Race

Dr. King references quotations from George-Louis Leclerc (Comte de Buffon) and Jean-Baptiste Lamarck concerning the creation of racial identification.

Letter From Elaine Kennedy to MLK Regarding the Media

Wednesday, June 30, 1965

In this document Kennedy, a medical secretary, writes to Dr. King expressing her political concern in reference to the use of racial designations in the media.

Letter from Edwina C. Johnson to MLK

Edwina C. Johnson claims that the racial problems in the United States are the result of "what is recorded as 'The American Heritage'" and its debasement of African Americans in media, particularly textbooks.

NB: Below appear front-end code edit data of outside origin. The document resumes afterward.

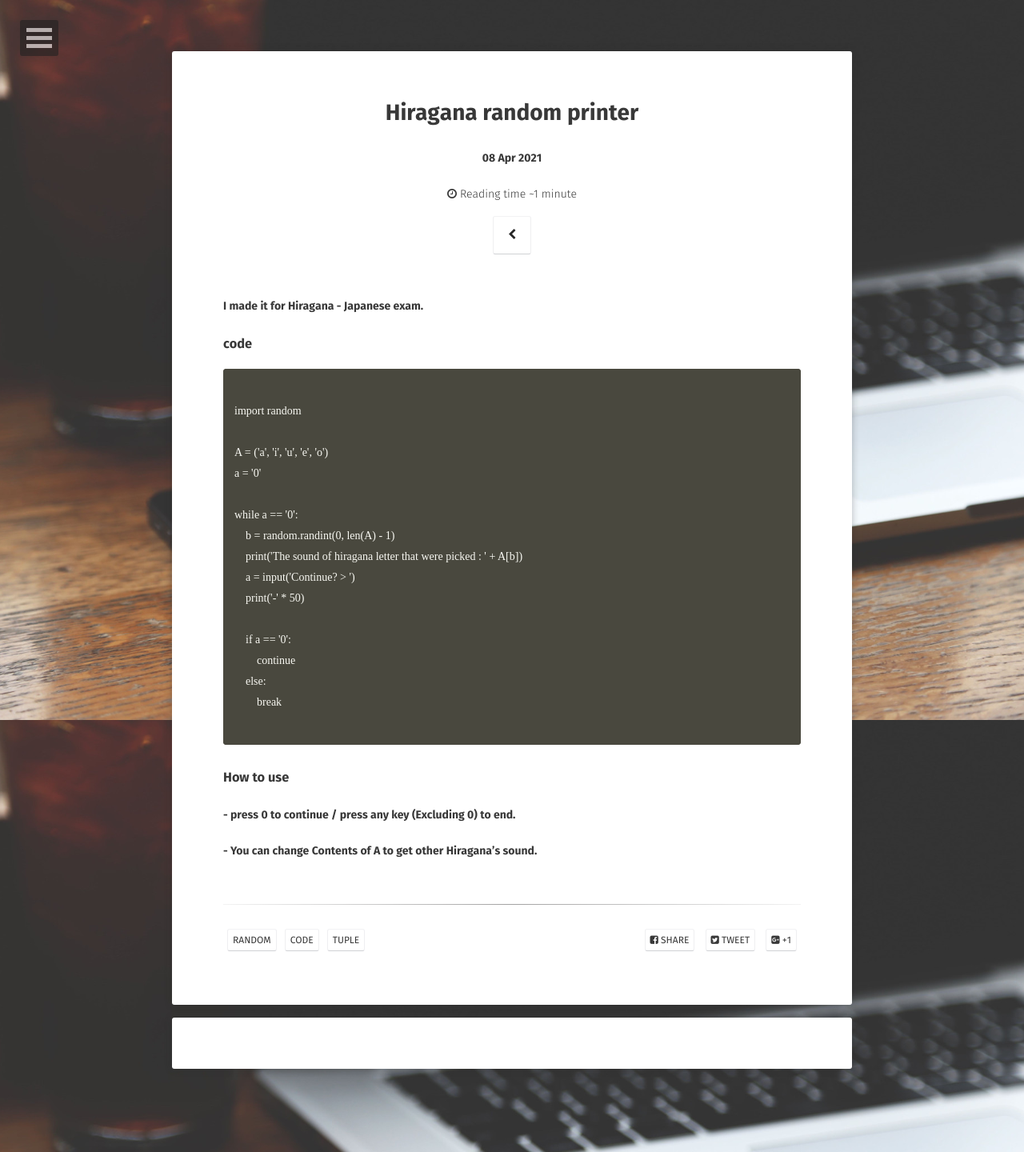
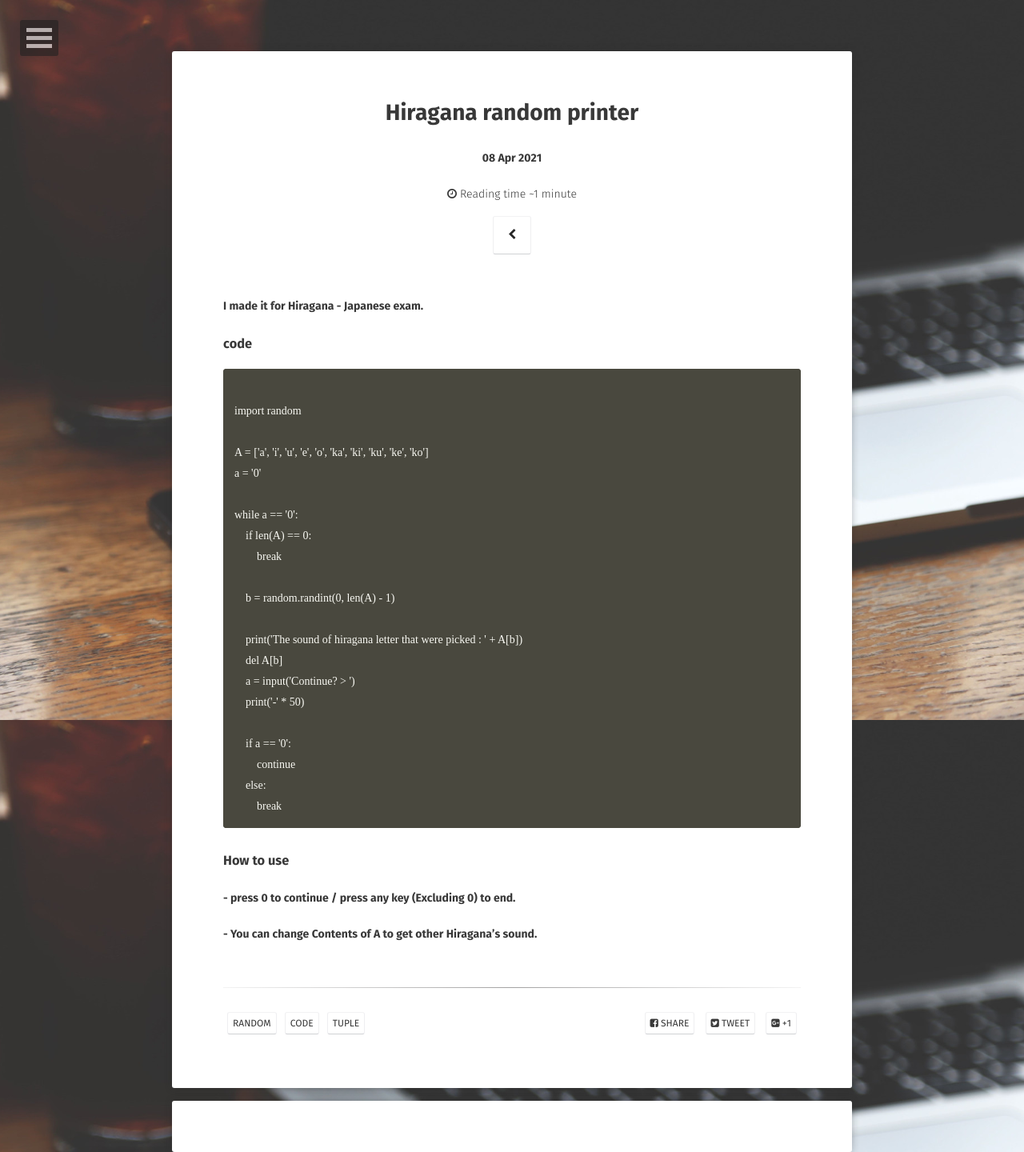
Before and after one commit to KSY1824/ksy1824.github.com, a Jekyll site: the page built from _posts/2021-04-08-Hiragana-random-printer.md, in a window 1280 px wide. Shown: the whole page at 80% size. Built offline with Jekyll 4.4.1, drawn with Linux system fonts in a browser that asks for light colours; some web fonts are replaced; comment, search, counter and statistics services are not loaded.

Commit message:
Update 2021-04-08-Hiragana-random-printer.md

```diff
--- a/_posts/2021-04-08-Hiragana-random-printer.md
+++ b/_posts/2021-04-08-Hiragana-random-printer.md
@@ -15,12 +15,17 @@ comments: true
 
 import random
 
-A = ('a', 'i', 'u', 'e', 'o')
+A = ['a', 'i', 'u', 'e', 'o', 'ka', 'ki', 'ku', 'ke', 'ko']
 a = '0'
 
 while a == '0':
+    if len(A) == 0:
+        break
+
     b = random.randint(0, len(A) - 1)
+
     print('The sound of hiragana letter that were picked : ' + A[b])
+    del A[b]
     a = input('Continue? > ')
     print('-' * 50)
 
@@ -28,7 +33,6 @@ while a == '0':
         continue
     else:
         break
-
 ~~~
 
 ### How to use
```
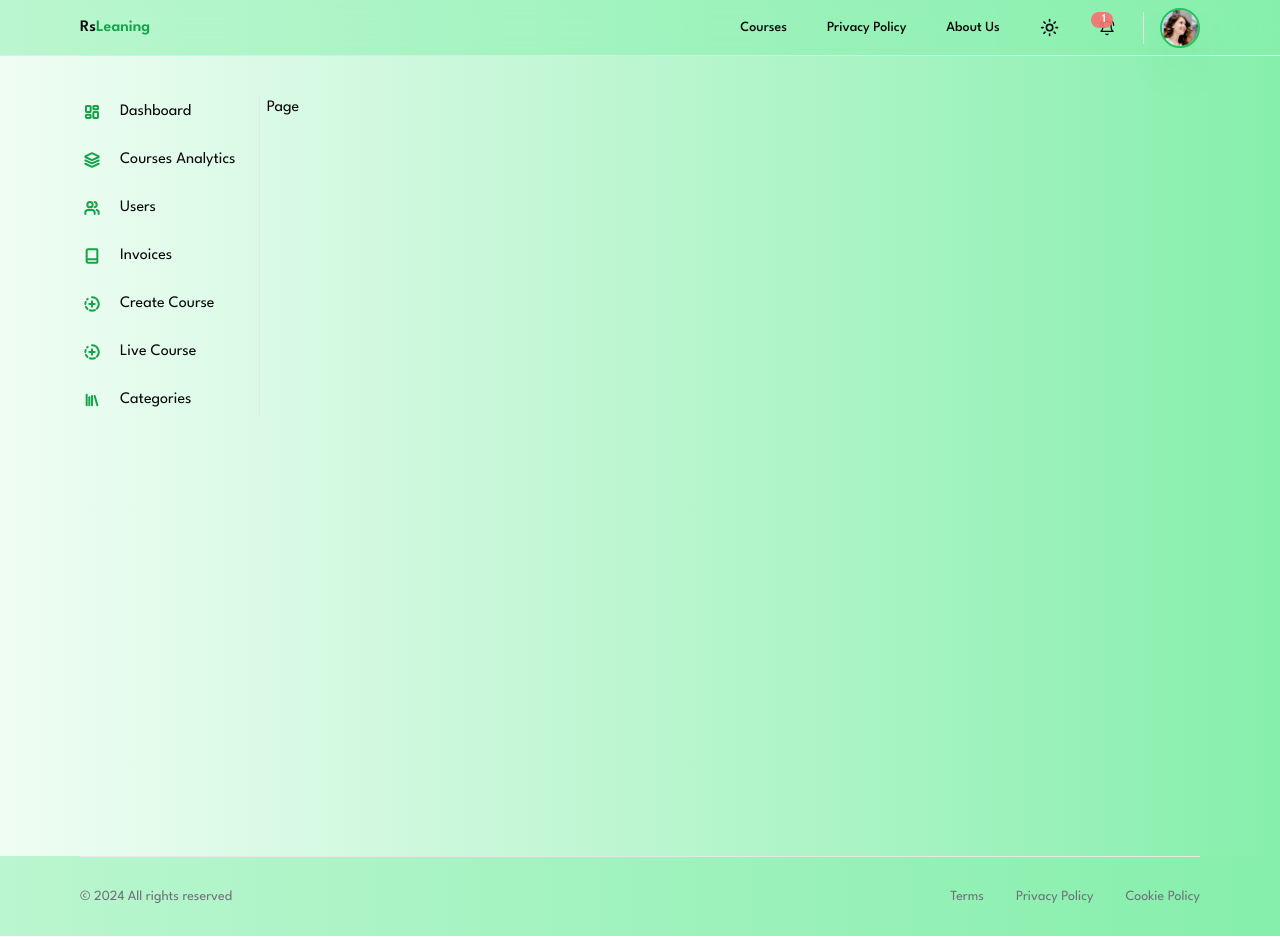
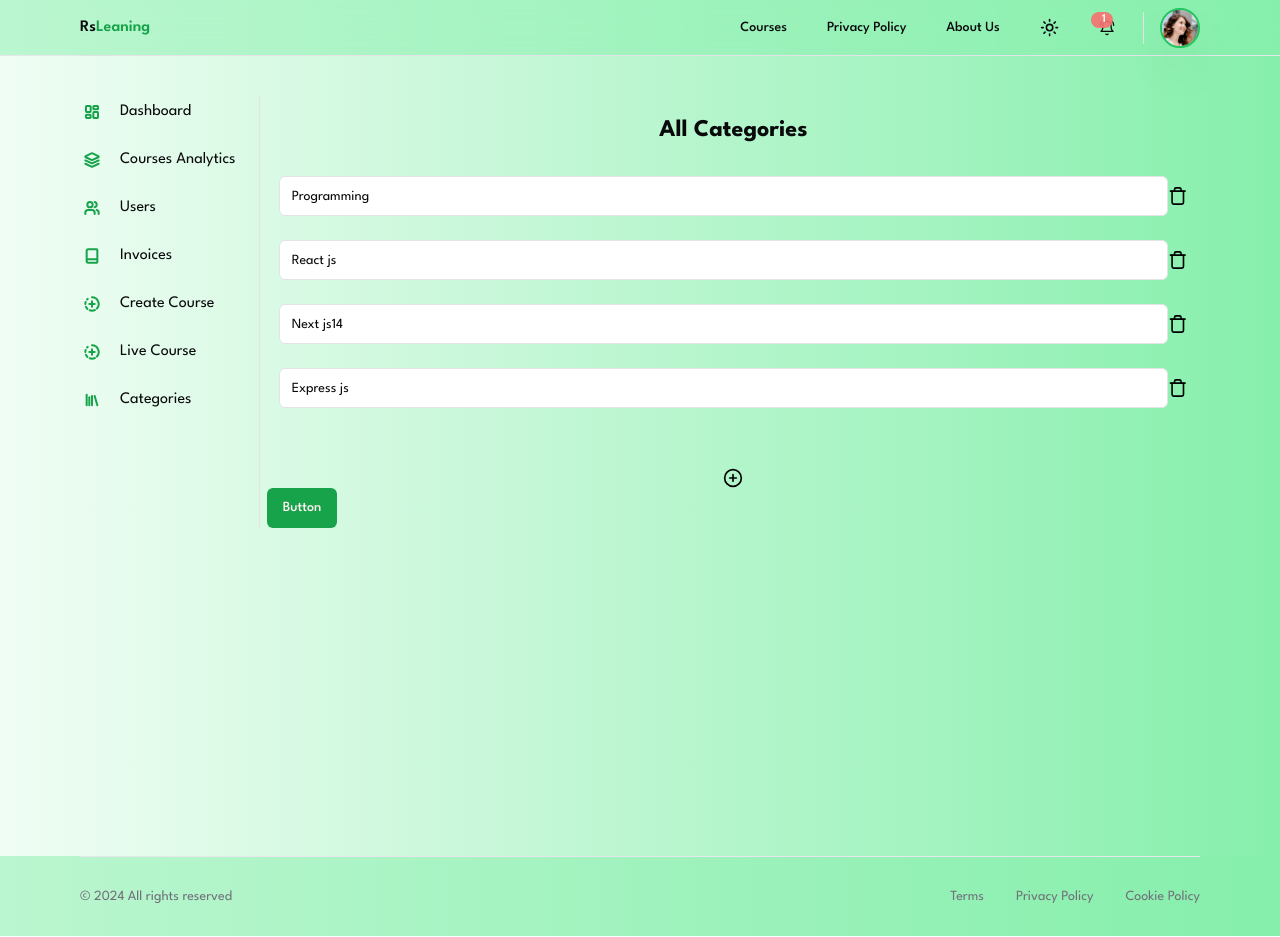
Before and after one commit to DavRahim/lms-dashboard, a Next.js app: page /categories in a window 1280 px wide. Built offline with nearby package versions, Linux system fonts and the light colour scheme.

Commit message:
categories design add .

```diff
--- a/src/app/(dashboard)/categories/page.tsx
+++ b/src/app/(dashboard)/categories/page.tsx
@@ -1,9 +1,60 @@
-import React from "react";
+"use client"
+import { Button } from "@/components/ui/button";
+import { Input } from "@/components/ui/input";
+import { PlusCircle, Trash } from "lucide-react";
+import React, { useEffect, useState } from "react";
 
 type Props = {};
 
+const categories1 = [
+  { _id: 1, title: "Programming" },
+  { _id: 2, title: "React js" },
+  { _id: 3, title: "Next js14" },
+  { _id: 5, title: "Express js" },
+]
+
 const Page = (props: Props) => {
-  return <div>Page</div>;
+  const [categories, setCategories] = useState<any>([]);
+  const newCategoriesHandler = () => {
+    if (categories[categories.length - 1].title === "") {
+      // toast.error("Category title cannot be empty")
+      console.log("Category title cannot be empty");
+    } else {
+      setCategories((prevCategory: any) => [...prevCategory, { title: "" }])
+    }
+  }
+  useEffect(()=>{
+    setCategories(categories1)
+  },[])
+  const handleCategoriesAdd = (id: any, value: string) => {
+    setCategories((prevCategory: any) => prevCategory.map((i: any) => (i._id === id ? { ...i, title: value } : i))
+    )
+
+  }
+  return (
+    <section className="col-span-10">
+      <h1 className={`text-[24px] font-bold text-center my-4`}>All Categories</h1>
+      {
+        categories && categories.map((item: any, index: number) => {
+          return (
+            <div className="p-3" key={index}>
+              <div className="flex items-center w-full justify-center">
+                <Input type="email" placeholder="Email" value={item.title} onChange={(e) => handleCategoriesAdd(item._id, e.target.value)} />
+                <Trash className="dark:text-white text-black text-[18px] cursor-pointer w-5 h-5" onClick={() => { setCategories((prevCategory: any) => prevCategory.filter((i: any) => i._id !== item._id)) }} />
+              </div>
+            </div>
+          )
+        })
+      }
+      <br />
+      <br />
+      <div className="w-full flex justify-center">
+        <PlusCircle className="dark:text-white text-black text-[25px] cursor-pointer w-5 h-5" onClick={newCategoriesHandler} />
+      </div>
+      <Button>Button</Button>
+
+    </section>
+  );
 };
 
 export default Page;
```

Johnson suggests emphasizing the role that African Americans have played in American history. Johnson also provides a list of freedoms that should not be denied to African Americans.

Letter from Weston C. Pullen to MLK

Tuesday, July 2, 1963

Weston C. Pullen, Vice President for Broadcasting at Time Incorporated, thanks Dr. King for his expedited response and cooperation "in filming a message on civil rights."

Chicago Freedom Movement on Open City Reform

The Chicago Freedom Movement requests that the city's mayor equally enforces the Chicago Fair Housing Ordinace.

The Role of the Church

Dr. King expresses how ineffective the Emancipation Proclamation has truly been on the Civil Rights Movement.

Letter from Dora McDonald to Geraldine Fones

Friday, January 12, 1968

Ms. McDonald informs Ms. Fones that Dr. King will not be able to speak to the Oxford Union Society in London due to commitments in the United States around the same time frame.

Who Are We?

Saturday, February 5, 1966

In this sermon Dr. King contemplates "who are we?" and "what is man?". He differentiates between the pessimistic attitudes of the materialistic understandings of man and the optimistic attitudes of humanistic definitions of man. King also states that man is neither all good nor all bad, but a combination. Man is both an everlasting miracle and mystery.

Letter from Harry A. Blachman to MLK

Tuesday, June 20, 1967

Harry Blachman writes Dr. King supporting his stance on Vietnam. He also requests a meeting with Dr. King to discuss the possibility of creating low-cost housing for low-income groups.

Thank You Letter from MLK to Lilace Reid Barnes

Monday, May 23, 1966

Dr. King expresses his deep appreciation for the contribution made by Lilace Barnnes to the Southern Christian Leadership Conference. Dr. King states that without the contributions from supporters the initiatives of the SCLC would not be possible.

Letter from MLK to Dr. A.S. Markham

Thursday, January 21, 1965

Dr. King apologetically informs Dr. Markham that he will be unable to attend an event held in his honor to receive the Brotherhood Society of Beth Shalom 1965 award.